Kini, Joshua, Justina, and Kathy’s father Sontag bought land in northern Guam in the Gill-Baza subdivision after living in rentals for many years.
Kini Sananap and his wife Iowana always dreamed about having a home on Guam. Outside of their tidy home, Kini grows bananas, sweet potatoes, tapioca, papaya, and ornamental plants that they sell at the local flea market. Their lot is lush and beautiful, shaded by a giant breadfruit tree from which Kini and his neighboring relative harvest a dozen ripe green fruits.
“Nobody should be denied a service by the government. But actually, I think it is a double standard.”
Owning land provides “a sense of security . . . no way to be blown with the wind when it change directions,” says Joshua Peter. Like many others, Joshua moved to Guam from Chuuk for better work opportunities and a better education for his children. Joshua is the eldest son of his family, and he is chosen to become one of the leaders of the United Pacific Islanders’ Corporation when the residents organize to defend their properties. In strong words, Joshua suggests that the reason they have not received basic utility services is because they are a community of Micronesian immigrants. “We are also taxpayers,” Joshua explains.

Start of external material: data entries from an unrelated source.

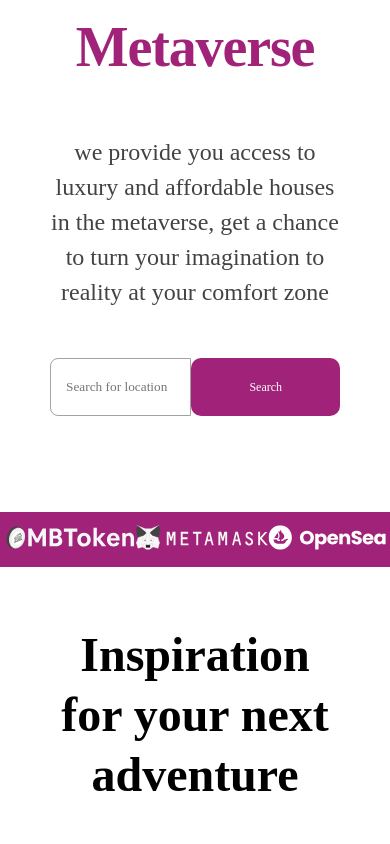
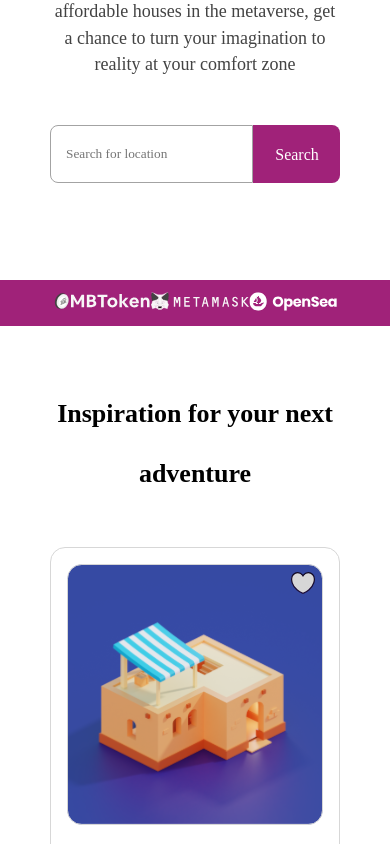
Before and after one commit to SahilPanhotra/metabnb, a React (Create React App) app: page / in a window 390 px wide. Shown: the part 700-1544 px from the top of the page. Built offline with nearby package versions, Linux system fonts and the light colour scheme; a web font is replaced by a local one.

Commit message:
style:minor edits

```diff
--- a/src/components/Footer.jsx
+++ b/src/components/Footer.jsx
@@ -14,9 +14,9 @@ function Footer() {
                 <span className="logo__text">Metabnb</span>
             </figure>
             <div className="social-list">
-                <Link><img src="../fb.svg" alt="FB" /></Link>
-                <Link><img src="../insta.svg" alt="Instagram" /></Link>
-                <Link><img src="../twitter.svg" alt="Twitter" /></Link>
+                <Link className="not_clickable"><img src="../insta.svg" alt="Instagram" /></Link>
+                <Link className="not_clickable"><img src="../fb.svg" alt="FB" /></Link>
+                <Link className="not_clickable"><img src="../twitter.svg" alt="Twitter" /></Link>
             </div>
             </div>
             <p className="copyright">&copy;2022 Metabnb</p>
@@ -25,24 +25,24 @@ function Footer() {
             <div className="links__container">
                 <ul className="links__community links__container--unordered">
                     <label>Commuinty</label>
-                    <li className="list__link"><Link className="footer__link">NFT</Link></li>
-                    <li className="list__link"><Link className="footer__link">Tokens</Link></li>
-                    <li className="list__link"><Link className="footer__link">Landlords</Link></li>
-                    <li className="list__link"><Link className="footer__link">Discord</Link></li>
+                    <li className="list__link"><Link className="footer__link not_clickable">NFT</Link></li>
+                    <li className="list__link"><Link className="footer__link not_clickable">Tokens</Link></li>
+                    <li className="list__link"><Link className="footer__link not_clickable">Landlords</Link></li>
+                    <li className="list__link"><Link className="footer__link not_clickable">Discord</Link></li>
                 </ul>
                 <ul className="links__places links__container--unordered">
                 <label>Places</label>
-                    <li className="list__link"><Link className="footer__link">Castle</Link></li>
-                    <li className="list__link"><Link className="footer__link">Farms</Link></li>
-                    <li className="list__link"><Link className="footer__link">Beach</Link></li>
-                    <li className="list__link"><Link className="footer__link">Learn more</Link></li>
+                    <li className="list__link"><Link className="footer__link not_clickable">Castle</Link></li>
+                    <li className="list__link"><Link className="footer__link not_clickable">Farms</Link></li>
+                    <li className="list__link"><Link className="footer__link not_clickable">Beach</Link></li>
+                    <li className="list__link"><Link className="footer__link not_clickable">Learn more</Link></li>
                 </ul>
                 <ul className="links__about-us links__container--unordered">
                 <label>About us</label>
-                    <li className="list__link"><Link className="footer__link">Road map</Link></li>
-                    <li className="list__link"><Link className="footer__link">Creators</Link></li>
-                    <li className="list__link"><Link className="footer__link">Career</Link></li>
-                    <li className="list__link"><Link className="footer__link">Contact us</Link></li>
+                    <li className="list__link"><Link className="footer__link not_clickable">Road map</Link></li>
+                    <li className="list__link"><Link className="footer__link not_clickable">Creators</Link></li>
+                    <li className="list__link"><Link className="footer__link not_clickable">Career</Link></li>
+                    <li className="list__link"><Link className="footer__link not_clickable">Contact us</Link></li>
                 </ul>
             </div>
         </div>
--- a/src/components/NavBar.css
+++ b/src/components/NavBar.css
@@ -10,6 +10,10 @@
   width: 100%;
   background-clip: text;
   color: transparent;
+}
+.not_clickable {
+  cursor: not-allowed;
+  /* just to let the user know that this function is not yet implemented */
 }
 .nav__container {
   padding-top: 43px;
@@ -69,11 +73,17 @@ nav {
   .nav__links {
     display: none;
   }
+  .menu--icon {
+    visibility: visible;
+  }
+  .nav__logo {
+    display: none;
+  }
 }
 
 @media (max-width: 880px) {
   .row {
-    padding: 0 px;
+    padding: 0 75px;
   }
 }
 @media (max-width: 668px) {
@@ -101,12 +111,8 @@ nav {
   .wallet {
     display: none;
   }
-  .menu--icon {
-    visibility: visible;
-  }
-  .nav__logo {
-    display: none;
-  }
+
+
   .nav__container {
     padding-top: 22px;
   }
--- a/src/components/NavBar.jsx
+++ b/src/components/NavBar.jsx
@@ -8,15 +8,17 @@ function NavBar({handleModel}) {
     <div className="nav__container">
         <div className="row">
     <nav>
+    <Link className="link" to="/">
       <figure className="nav__logo--wrapper">
         <img className="nav__logo" src="../logo.svg" alt=""  />
         <img className="menu--icon" src="../bars_solid.svg" alt="" />
       </figure>
+      </Link>
       <div className="nav__links">
         <div className="nav__link"><Link className="link" to="/">Home</Link></div>
         <div className="nav__link"><Link className="link" to="/placetostay">Place to Stay</Link></div>
-        <div className="nav__link"><Link className="link" href="#">NFTs</Link></div>
-        <div className="nav__link"><Link className="link" href="#">Community</Link></div>
+        <div className="nav__link"><Link className="link not_clickable" to="/">NFTs</Link></div>
+        <div className="nav__link"><Link className="link not_clickable" to="/">Community</Link></div>
       </div>
       <div className="button__wrapper">
         <button className="btn--primary" onClick={handleModel}>Connect <span className="wallet"> Wallet</span></button>
--- a/src/pages/Home.css
+++ b/src/pages/Home.css
@@ -35,6 +35,15 @@ input:read-only {
   justify-content: center;
   border-radius: 0px 8px 8px 0px;
   width: 40%;
+  padding: 15px 26px 13px 27px;
+  background-image: linear-gradient(90deg, #a02279 11.45%, #a02279 11.45%);
+  font-weight: 400;
+  font-size: 16px;
+  line-height: 20px;
+  color: white;
+  border: none;
+  white-space: nowrap;
+  cursor: pointer;
 }
 .home__container--nav {
   padding-top: 43px;
@@ -42,7 +51,7 @@ input:read-only {
 .row {
   padding: 0 100px;
   width: 100%;
-  max-width: 1920px;
+  max-width: 1440px;
   margin: 0 auto;
 }
 .hero__title {
@@ -100,7 +109,7 @@ input:read-only {
 }
 .partner__brands {
   display: flex;
-  justify-content: space-between;
+  justify-content: space-around;
   align-items: center;
   padding: 10px 0;
 }
@@ -136,10 +145,9 @@ input:read-only {
   flex-direction: column;
   justify-content: center;
   align-items: center;
-
 }
 .row__nft {
-  padding-bottom: 53px;
+  margin-bottom: 53px;
 }
 /* ABOUT */
 #learnmore {
@@ -163,6 +171,14 @@ input:read-only {
   color: #a02279;
   padding: 14px 33px;
   width: auto;
+  padding: 15px 26px 13px 27px;
+  border-radius: 10px;
+  font-weight: 400;
+  font-size: 16px;
+  line-height: 20px;
+  border: none;
+  white-space: nowrap;
+  cursor: pointer;
 }
 .about__para--left {
   background: linear-gradient(124.4deg, #ffffff 10.8%, #ffffff 87.34%);
@@ -173,7 +189,7 @@ input:read-only {
   font-weight: 400;
   font-size: 18px;
   line-height: 35px;
-  margin:35px 0 56px 0;
+  margin: 35px 0 56px 0;
 }
 .about__heading--left {
   background: linear-gradient(124.4deg, #ffffff 10.8%, #ffffff 87.34%);
@@ -198,9 +214,6 @@ input:read-only {
 @media (max-width: 880px) {
   .card {
     width: 45%;
-  }
-  .row {
-    padding: 0 px;
   }
   .about--wrapper {
     flex-direction: column-reverse;
@@ -241,16 +254,22 @@ input:read-only {
   .input {
     padding: 10px 0 10px 8px;
   }
-  .hero__input  {
+  .hero__input {
     width: 100%;
   }
 }
 @media (max-width: 668px) {
+  .nft__heading {
+    font-size: 26px;
+  }
+  .hero__para {
+    font-size: 18px;
+  }
+  .hero__title {
+    font-size: 36px;
+  }
   .card {
     width: 100%;
-  }
-  .row {
-    padding: 0 50px;
   }
   .about__heading--left {
     font-size: 28px;
@@ -258,14 +277,8 @@ input:read-only {
   .about__para--left {
     font-size: 16px;
   }
-  .row__nft {
-    margin-bottom: 53px;
-  }
 }
 @media (max-width: 372px) {
-  .row {
-    padding: 0 25px;
-  }
   .nft__heading {
     font-size: 24px;
   }
@@ -275,7 +288,7 @@ input:read-only {
   .hero__title {
     font-size: 32px;
   }
-   .about__para--left {
+  .about__para--left {
     font-size: 12px;
   }
 }
--- a/src/pages/Home.jsx
+++ b/src/pages/Home.jsx
@@ -100,7 +100,7 @@ function Home() {
                   type="text"
                   placeholder="Search for location"
                 />
-                <button className="btn--search btn--primary">Search</button>
+                <button className="btn--search not_clickable">Search</button>
                 {/* <img className="dropdown" src="./dropdown.svg" alt="" /> */}
               </div>
             </div>
@@ -109,7 +109,9 @@ function Home() {
             </div>
           </div>
         </div>
+
         <div className="row__brands">
+          <div className="row">
           <div className="partner__brands">
             <figure className="brands__wrapper">
               <img className="brands__img" src="../mbtoken.svg" alt="Mbtoken" />
@@ -125,11 +127,13 @@ function Home() {
               <img className="brands__img" src="../opensea.svg" alt="Opensea" />
             </figure>
           </div>
+          </div>
         </div>
       </div>
       <main>
         <section id="NFTs">
-          <div className="row row__nft">
+          <div className="row">
+          <div className="row__nft">
             <div className="nft__container--wrapper">
               <h2 className="nft__heading">
                 Inspiration for your next adventure
@@ -152,6 +156,7 @@ function Home() {
               </div>
             </div>
           </div>
+          </div>
         </section>
         <section id="learnmore">
           <div className="learnmore__container">
@@ -164,7 +169,7 @@ function Home() {
                     amazing gift cards which are traded as NFTs. These NFTs
                     gives our cutomer access to loads of our exclusive services.
                   </p>
-                  <button className="btn--primary btn--learnmore">
+                  <button className="btn--learnmore not_clickable">
                     Learn more
                   </button>
                 </div>
--- a/src/pages/PlaceToStay.jsx
+++ b/src/pages/PlaceToStay.jsx
@@ -19,7 +19,7 @@ function PlaceToStay() {
                         <li className='filter'>Off-Grid</li>
                         <li className='filter filter--no-margin'>Farm</li>
                     </ul>
-                    <figure className='filter__button'>
+                    <figure className='filter__button not_clickable'>
                         <p className="filter__type">Location</p>
                         <img src="../filter__setting.svg" alt="filter settings" />
                     </figure>
```
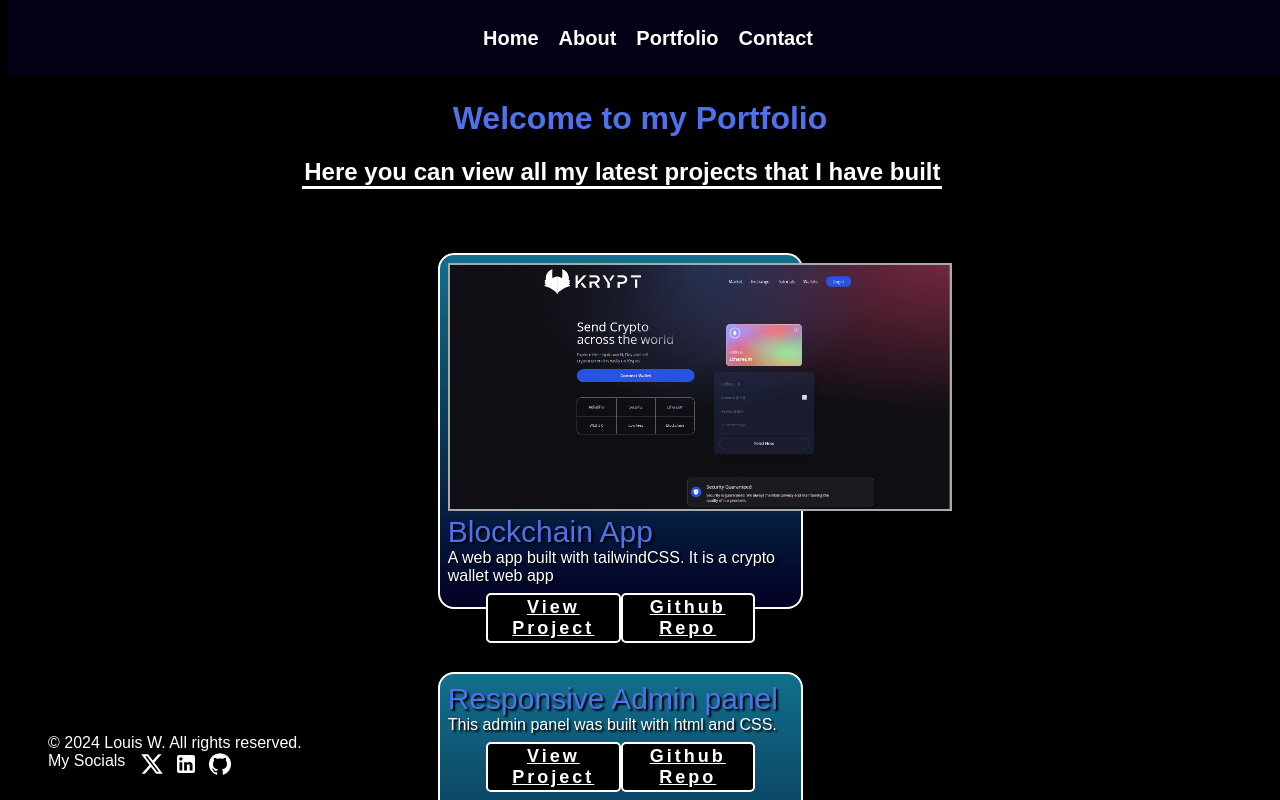
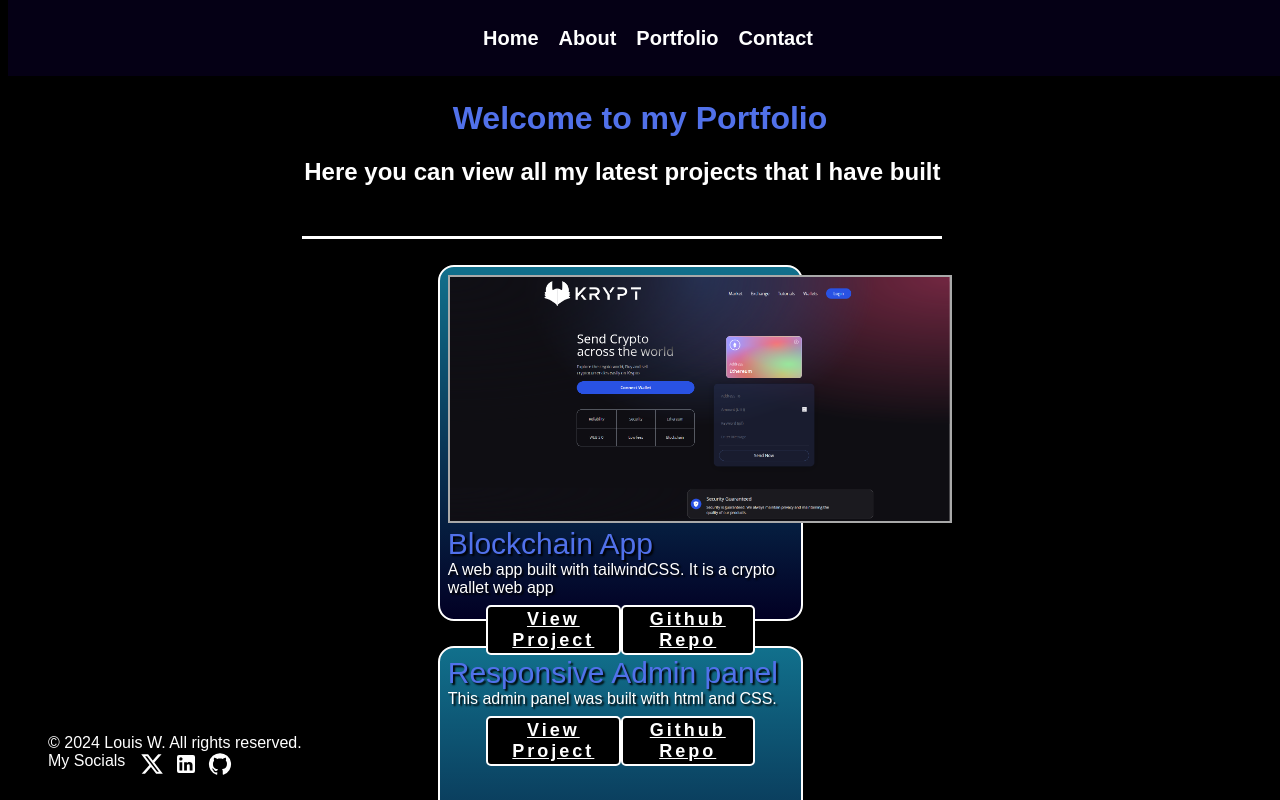
Before and after one commit to LouisWdev/Louis-react-portfolio, a React (Vite) app: page /Portfolio in a window 1280 px wide. Shown: the top 800 px of the page. Built offline with nearby package versions, Linux system fonts and the light colour scheme.

Commit message:
Changed the height in portfolio

```diff
--- a/src/Pages/Home.tsx
+++ b/src/Pages/Home.tsx
@@ -9,12 +9,6 @@ import BackgroundImg from '../assets/images/HomeBackgroundEdited.png'
 
 //REACT ROUTER
 import { Link } from 'react-router-dom';
-
-
-const Section = styled.div`
-height: 100vh;
-
-`;
 
  const BackgroundSection = styled.div`
       height: 98.3vh;
@@ -143,7 +137,7 @@ const Home = () => {
         <BackgroundSection>
           <Container>
             <Text>
-             Welcome to my Portfolio
+              Welcome to my Portfolio
              </Text>
            <BreakLine/>
             <SubText>
@@ -158,9 +152,6 @@ const Home = () => {
           </Container>
          </BackgroundSection>
          </BackgroundAnimation>
-         <Section>
-
-         </Section>
     </>
   );
 };
--- a/src/Pages/Portfolio.tsx
+++ b/src/Pages/Portfolio.tsx
@@ -35,11 +35,12 @@ const TitleSubText = styled.h2`
     border-bottom: 3px solid white;
     width: 50vw;
     margin-left: 23vw;
+    padding-bottom: 50px;
 `;
 
 const Container = styled.div`
     border-radius: 2vh;
-    margin-top: 5%;
+    margin-top: 2%;
     margin-left: 34%;
     width: 27vw;
     padding-top: 1vh;
```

“I choose who have to come. I choose who have to go. That means I am the power of my land.”
Many moved out of rental apartments and bought land because it was affordable and it allowed more open space for their large, extended families. “No landlord come and harass me,” says Justina, an outspoken older woman. Justina originally built her house as one room for herself and then extended it, room by room, as her adult children moved from Chuuk to Guam and needed a place to stay. Unlike most other women in Gill-Baza, Justina is long-divorced, and therefore the head of her own household. As she describes her growing abode, Justina’s hand-drawn plans for her home are animated to show her house grow as more and more children move in. “The land gives me freedom, for me and my family,” she declares.
“I really like living here on the ranch because we can build our outside kitchens. The outside kitchen makes it easier for us to move around, easier to prepare food, and we also like using the fire.”
Justina is quickly contrasted with soft-spoken Kathy Martin, who moved to the subdivision shortly after her father, Sontag, and his male relatives cleared the jungle to make wide-open spaces. At home on her family’s lot, Kathy explains how significant the outdoor kitchen is for many other women from Micronesia. These kitchens are obviously the heart of the home, the center for interaction between different generations of women, and a place where many comfortably gather. Yet Kathy’s experience is different from that of most other women. She is attending the University of Guam, so she straddles two cultures and two worlds, the traditional and the modern. At school she is seen in typical western clothing, typing emails to her father “about how hard it is to keep up with the payments and bills.” But at home she wears colorful, embroidered traditional skirts and fulfills a traditional daughter’s role, where it is more difficult for her to “talk about the struggles in my family.”
(Photo credit: UPIC Group Photo|David R. Castro)